By: Dani Kessel

If you’ve ever read my personal blog Old Soul, Young Heart, you’ll know that I am very open about my struggles with mental illnesses. I suffer from at least 5 diagnosable mental illnesses including Major Depressive Disorder. As a mental health activist, I try to break down the stigma, start a conversation, and that means leading by example. 

So here we go.

I am currently going through a depressive episode. It has now been three weeks of pushing through the symptoms. I deal with both physical symptoms like headaches, exhaustion, lack of appetite, and I deal with mental symptoms like loss of interest, hopelessness, irritability, feeling worthless, even numbness.
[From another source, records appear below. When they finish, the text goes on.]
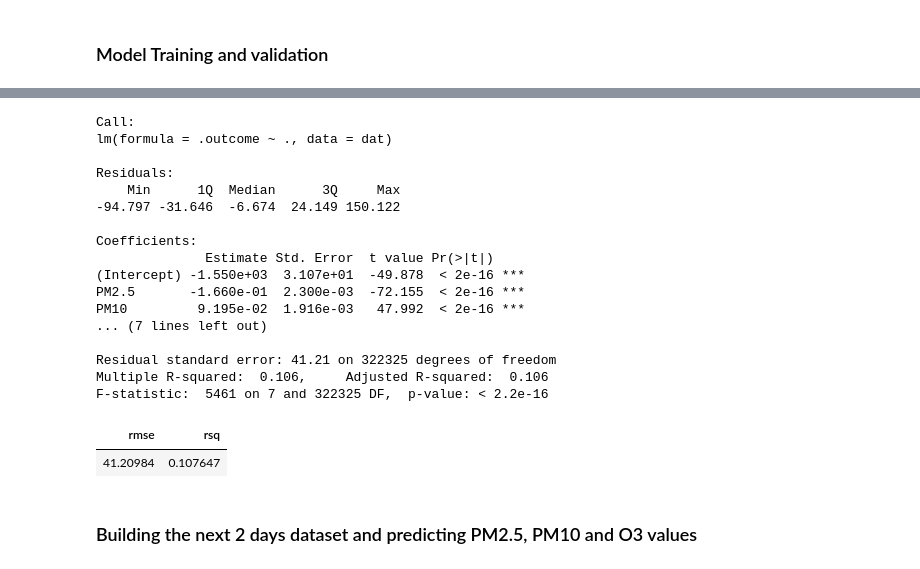
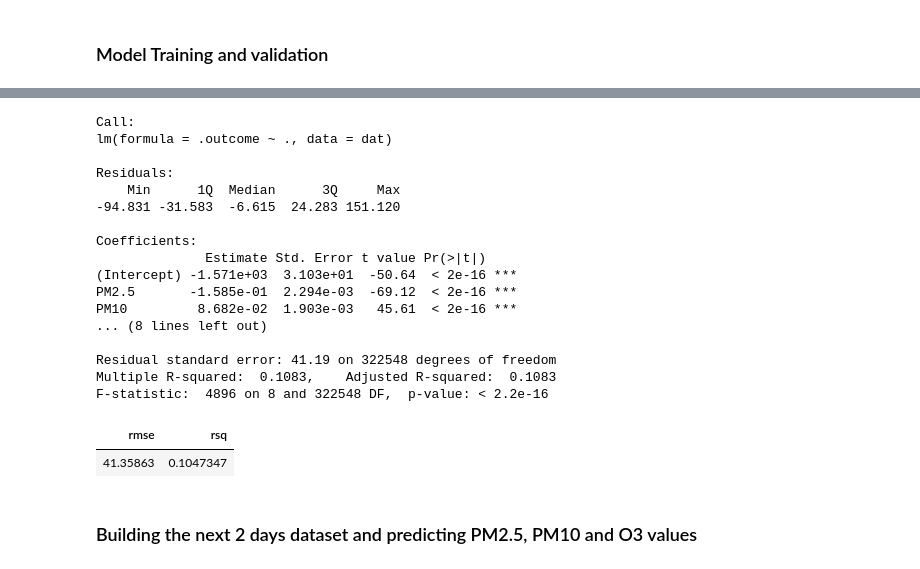
Before and after one commit to KelseyFertakis/DS420_Factoria, a Jupyter notebook: VM_Beijing_Submission.ipynb, the cells around one changed output, grey strips where cells are left out. Drawn from its saved outputs; the diff is of its cells as text; code cells hidden in the pictures.

```diff
--- a/VM_Beijing_Submission.ipynb
+++ b/VM_Beijing_Submission.ipynb
@@ -523,7 +535,7 @@ str(test_bj)
  $ latitude      : num  40 40 40 40 40 ...
 # %%
 # Predicting PM2.5 using stationId, hour, month and weekend variables
-PM2.5_bj_formula <- as.formula("PM2.5 ~ latitude + longitude + hour + month + weekend")
+PM2.5_bj_formula <- as.formula("PM2.5 ~ latitude + longitude + hour + month + weekend + holiday")
 PM2.5_bj_model <- train(PM2.5_bj_formula, data = train_bj, method = "lm" )
 summary(PM2.5_bj_model)
 test_bj$PM2.5_pred <- predict(PM2.5_bj_model, test_bj)
@@ -551,6 +563,6 @@ F-statistic: 766.7 on 5 and 322327 DF,  p-value: < 2.2e-16
 # %%
 # Predicting PM10 using stationId, hour, month, weekend variables along with previously predicted PM2.5
-PM10_bj_formula <- as.formula("PM10 ~ PM2.5 + latitude + longitude + hour + month + weekend")
+PM10_bj_formula <- as.formula("PM10 ~ PM2.5 + latitude + longitude + hour + month + weekend + holiday")
 PM10_bj_model <- train(PM10_bj_formula, data = train_bj, method = "lm" )
 summary(PM10_bj_model)
 test_bj$PM10_pred <- predict(PM10_bj_model, test_bj)
@@ -578,30 +590,30 @@ F-statistic: 3.103e+04 on 6 and 322326 DF,  p-value: < 2.2e-16
 # %%
 # Predicting O3 using stationId, hour, month, weekend variables along with previously predicted PM2.5, PM10 and O3 variables
-O3_bj_formula <- as.formula("O3 ~ PM2.5 + PM10 + latitude + longitude + hour + month + weekend")
+O3_bj_formula <- as.formula("O3 ~ PM2.5 + PM10 + latitude + longitude + hour + month + weekend + holiday")
 O3_bj_model <- train(O3_bj_formula, data = train_bj, method = "lm" )
 summary(O3_bj_model)
 test_bj$O3_pred <- predict(O3_bj_model, test_bj)
 metrics(test_bj, truth = O3, estimate = O3_pred)
 # %% [output]
 Call:
 lm(formula = .outcome ~ ., data = dat)
 
 Residuals:
     Min      1Q  Median      3Q     Max
--94.797 -31.646  -6.674  24.149 150.122
+-94.831 -31.583  -6.615  24.283 151.120
 
 Coefficients:
-              Estimate Std. Error  t value Pr(>|t|)
-(Intercept) -1.550e+03  3.107e+01  -49.878  < 2e-16 ***
-PM2.5       -1.660e-01  2.300e-03  -72.155  < 2e-16 ***
-PM10         9.195e-02  1.916e-03   47.992  < 2e-16 ***
-... (7 lines left out)
+              Estimate Std. Error t value Pr(>|t|)
+(Intercept) -1.571e+03  3.103e+01  -50.64  < 2e-16 ***
+PM2.5       -1.585e-01  2.294e-03  -69.12  < 2e-16 ***
+PM10         8.682e-02  1.903e-03   45.61  < 2e-16 ***
+... (8 lines left out)
 
-Residual standard error: 41.21 on 322325 degrees of freedom
-Multiple R-squared:  0.106,     Adjusted R-squared:  0.106
-F-statistic:  5461 on 7 and 322325 DF,  p-value: < 2.2e-16
+Residual standard error: 41.19 on 322548 degrees of freedom
+Multiple R-squared:  0.1083,    Adjusted R-squared:  0.1083
+F-statistic:  4896 on 8 and 322548 DF,  p-value: < 2.2e-16
 | rmse | rsq |
-| 41.20984 | 0.107647 |
+| 41.35863 | 0.1047347 |
 # %%
 rm("train_bj")
 rm("test_bj")
```
Also changed, not shown: parts of 21 cells of this notebook, 1 other file.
Now that I am on antidepressants which work (I finally found the right combination for me), my Major Depressive Disorder is significantly more manageable. But, they don’t take all my problems and symptoms away, so I catch a lot of criticism from people who don’t understand or empathize with my experience. When this happens, I am reminded of the metaphorical explanation I gave one of my previous therapists. 

Imagine that you are standing in a field of fog. The fog surrounds you so heavily that you can’t even see three inches in front of you. You can feel the weight of the fog crushing you. It’s so heavy that it renders you immoble. The air contains so much moisture that you are breathing in water and drowning. That is what my clinical depression is–an immovable and inescapable weight pulling me into an abyss of hopelessness. Now, imagine that the fog clears up. You look in front of you to find spikes, barbed wire, and a variety of other obstacles. Now that the fog has lifted, you are capable of navigating the terrain. You can see, move, breathe again. That’s great, but it doesn’t make the journey ahead, in and of itself, any less difficult.

My clinical depression most definitely lifts courtesy of my antidepressants. When I take my meds, I am capable of functioning in a way that’s impossible without them. You can ask my friends and family. I am immensely healthier since starting my antidepressants, anti-anxiety meds, and PTSD meds. Unfortunately, they are not a cure-all. I still have to cope with the stressful, sucky things in my life. Trust me, I have plenty of that to go around. That also doesn’t even begin to account for the serious traumas that I’ve experienced or the anxiety I have on a daily basis. 

So, why am I telling you this?

There is a common misconception that people who take medications for mental illness are broken. It’s often seen as a weakness. People say to just do yoga or meditate or go to therapy or “cheer up because someone else always has it worse.” I am not saying these things are worthless. (Except the last one! Suppressing emotions with reasoning that others have it worse is very unhealthy and can lead to further mental problems.) But, I am sharing my depression story to break down the stigma surrounding antidepressants. If your brain cannot make the right amounts of neurotransmitters on their own, synthetic is okay. I am sharing my story for those of you afraid to reach out for help. I know how terrifying it is, but you are brave enough to take that leap. I am sharing my story for all of you who feel completely isolated in your mental health journey, whatever that may look like. You aren’t alone.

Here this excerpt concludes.